═════ DATA SECTION

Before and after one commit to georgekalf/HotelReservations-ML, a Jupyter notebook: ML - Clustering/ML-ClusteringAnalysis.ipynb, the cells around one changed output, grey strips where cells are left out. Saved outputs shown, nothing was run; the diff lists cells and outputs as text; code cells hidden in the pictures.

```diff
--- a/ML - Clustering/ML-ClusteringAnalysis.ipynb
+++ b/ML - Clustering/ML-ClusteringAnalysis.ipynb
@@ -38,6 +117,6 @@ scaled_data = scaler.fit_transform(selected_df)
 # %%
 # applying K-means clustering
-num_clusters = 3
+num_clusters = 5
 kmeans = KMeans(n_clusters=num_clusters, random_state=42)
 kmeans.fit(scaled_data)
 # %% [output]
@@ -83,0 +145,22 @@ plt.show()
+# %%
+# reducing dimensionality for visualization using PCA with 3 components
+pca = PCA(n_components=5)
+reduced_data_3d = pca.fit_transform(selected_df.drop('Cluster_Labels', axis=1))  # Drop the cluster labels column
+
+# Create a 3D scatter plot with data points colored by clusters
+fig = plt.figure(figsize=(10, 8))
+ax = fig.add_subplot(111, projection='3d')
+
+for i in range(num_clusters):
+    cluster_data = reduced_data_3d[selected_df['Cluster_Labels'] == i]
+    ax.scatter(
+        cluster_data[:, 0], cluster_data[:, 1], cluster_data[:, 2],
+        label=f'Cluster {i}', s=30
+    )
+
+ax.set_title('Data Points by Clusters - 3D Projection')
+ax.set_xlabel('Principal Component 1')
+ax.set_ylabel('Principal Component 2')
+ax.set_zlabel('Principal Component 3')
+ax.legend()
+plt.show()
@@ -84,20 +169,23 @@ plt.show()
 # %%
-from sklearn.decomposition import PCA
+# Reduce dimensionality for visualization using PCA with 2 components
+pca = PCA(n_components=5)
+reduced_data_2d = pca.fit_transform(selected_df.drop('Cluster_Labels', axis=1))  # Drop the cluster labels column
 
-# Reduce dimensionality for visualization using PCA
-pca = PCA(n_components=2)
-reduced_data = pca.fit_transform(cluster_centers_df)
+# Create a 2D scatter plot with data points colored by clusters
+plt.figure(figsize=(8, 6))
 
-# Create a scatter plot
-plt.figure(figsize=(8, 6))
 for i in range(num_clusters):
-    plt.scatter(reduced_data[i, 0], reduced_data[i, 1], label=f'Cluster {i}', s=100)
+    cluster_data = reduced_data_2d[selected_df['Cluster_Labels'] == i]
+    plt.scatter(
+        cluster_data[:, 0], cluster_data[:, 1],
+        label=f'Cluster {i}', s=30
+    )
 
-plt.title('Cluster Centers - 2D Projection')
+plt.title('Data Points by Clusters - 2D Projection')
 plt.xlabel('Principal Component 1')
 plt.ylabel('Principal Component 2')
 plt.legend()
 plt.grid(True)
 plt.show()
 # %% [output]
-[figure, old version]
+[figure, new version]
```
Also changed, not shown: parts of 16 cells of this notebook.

══════════

_PROBLEM REQUIREMENTS:_ This exercise calls for every record to be restated word for word.

_ANSWER TO THE EXERCISE:_
Before and after one commit to georgekalf/HotelReservations-ML, a Jupyter notebook: ML - Clustering/ML-ClusteringAnalysis.ipynb, the cells around one changed output, grey strips where cells are left out. Saved outputs shown, nothing was run; the diff lists cells and outputs as text; code cells hidden in the pictures.

```diff
--- a/ML - Clustering/ML-ClusteringAnalysis.ipynb
+++ b/ML - Clustering/ML-ClusteringAnalysis.ipynb
@@ -38,6 +117,6 @@ scaled_data = scaler.fit_transform(selected_df)
 # %%
 # applying K-means clustering
-num_clusters = 3
+num_clusters = 5
 kmeans = KMeans(n_clusters=num_clusters, random_state=42)
 kmeans.fit(scaled_data)
 # %% [output]
@@ -83,0 +145,22 @@ plt.show()
+# %%
+# reducing dimensionality for visualization using PCA with 3 components
+pca = PCA(n_components=5)
+reduced_data_3d = pca.fit_transform(selected_df.drop('Cluster_Labels', axis=1))  # Drop the cluster labels column
+
+# Create a 3D scatter plot with data points colored by clusters
+fig = plt.figure(figsize=(10, 8))
+ax = fig.add_subplot(111, projection='3d')
+
+for i in range(num_clusters):
+    cluster_data = reduced_data_3d[selected_df['Cluster_Labels'] == i]
+    ax.scatter(
+        cluster_data[:, 0], cluster_data[:, 1], cluster_data[:, 2],
+        label=f'Cluster {i}', s=30
+    )
+
+ax.set_title('Data Points by Clusters - 3D Projection')
+ax.set_xlabel('Principal Component 1')
+ax.set_ylabel('Principal Component 2')
+ax.set_zlabel('Principal Component 3')
+ax.legend()
+plt.show()
@@ -84,20 +169,23 @@ plt.show()
 # %%
-from sklearn.decomposition import PCA
+# Reduce dimensionality for visualization using PCA with 2 components
+pca = PCA(n_components=5)
+reduced_data_2d = pca.fit_transform(selected_df.drop('Cluster_Labels', axis=1))  # Drop the cluster labels column
 
-# Reduce dimensionality for visualization using PCA
-pca = PCA(n_components=2)
-reduced_data = pca.fit_transform(cluster_centers_df)
+# Create a 2D scatter plot with data points colored by clusters
+plt.figure(figsize=(8, 6))
 
-# Create a scatter plot
-plt.figure(figsize=(8, 6))
 for i in range(num_clusters):
-    plt.scatter(reduced_data[i, 0], reduced_data[i, 1], label=f'Cluster {i}', s=100)
+    cluster_data = reduced_data_2d[selected_df['Cluster_Labels'] == i]
+    plt.scatter(
+        cluster_data[:, 0], cluster_data[:, 1],
+        label=f'Cluster {i}', s=30
+    )
 
-plt.title('Cluster Centers - 2D Projection')
+plt.title('Data Points by Clusters - 2D Projection')
 plt.xlabel('Principal Component 1')
 plt.ylabel('Principal Component 2')
 plt.legend()
 plt.grid(True)
 plt.show()
 # %% [output]
-[figure, old version]
+[figure, new version]
```
Also changed, not shown: parts of 16 cells of this notebook.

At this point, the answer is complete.